OLGA defaults at using as many threads and cores as possible. Our analysis showed that 4 threads were the fastest, with a 75% parallel efficiency. The speedup is generally greater for simulations that are more computationally intensive. Multi-threading was not helpful for short simulations. For a simulation with 7000 sections, switching from 4 to 8 threads did not increase the speed. The parallel efficiency decreases as you go beyond 4 threads. Based on our analysis, we believe that 4 threads is a good number for running flow assurance models within OLGA. This could be fiddled with for specific models, but I wouldn’t recommend it.

Running flow assurance models in OLGA requires four threads.

In keeping with our findings, OLGA recommends that you use all available cores to run simultaneous simulations and not to speed up individual simulations. This advice is however a little too optimistic. A majority of professional laptops and desktops today have four cores, but they don’t have the hard drive access speeds necessary to support simultaneous simulations or data writing. The middle is the best choice.

When making a hardware purchasing decision, I wouldn’t go beyond 4 cores for a computer that has a mechanical hard disk. The storage option is just as important as the processor choice if you have enough OLGA licences and wish to centralize your simulations.

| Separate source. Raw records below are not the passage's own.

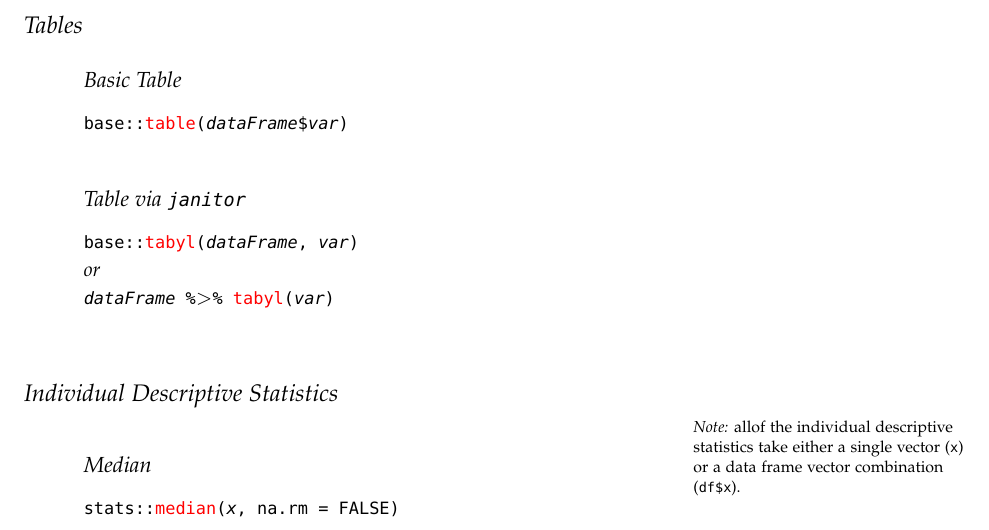
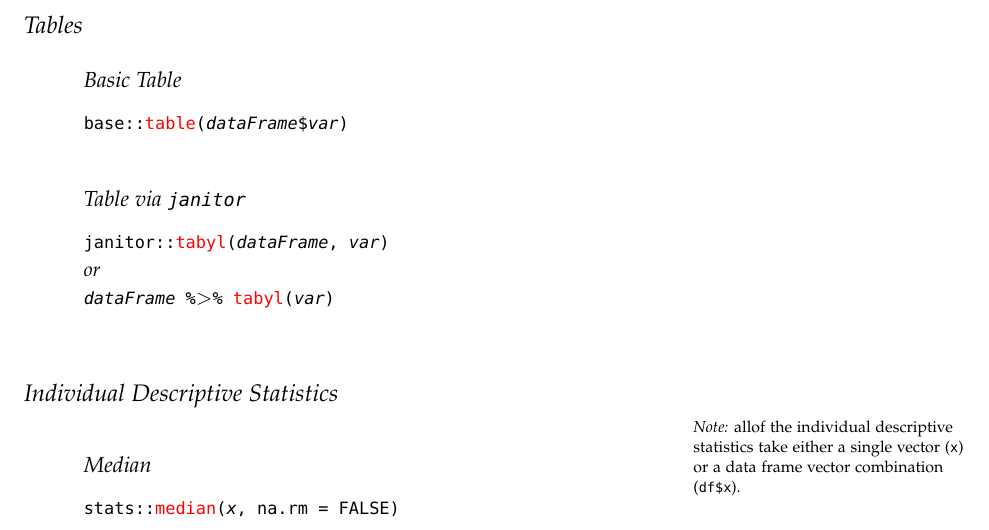
Before and after one commit to slu-soc5050/lecture-03, a LaTeX document (extras/lecture-03-functions.tex): part of page 1 of 2, cut so that both start at the same text. Compiled offline with pdfLaTeX.

Commit message:
fix typo on functions handout

```diff
--- a/extras/lecture-03-functions.tex
+++ b/extras/lecture-03-functions.tex
@@ -51,7 +51,7 @@
 
 \vspace{3mm}
 \subsection{Table via \texttt{janitor}}
-\texttt{base::}{\color{red}\texttt{tabyl}}\texttt{(\textit{dataFrame}, \textit{var})}
+\texttt{janitor::}{\color{red}\texttt{tabyl}}\texttt{(\textit{dataFrame}, \textit{var})}
 \par \noindent \textit{or}
 \par \noindent \texttt{\textit{dataFrame} \%$>$\% {\color{red}\texttt{tabyl}}\texttt{(\textit{var})}}
 \end{subs}
```
Also changed, not shown: references/NEWS.md (+4 -0 lines), handouts/lecture-03-functions.pdf.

To maximize parallel efficiency, I recommend setting OMP_NUM_THREADS environment to 4.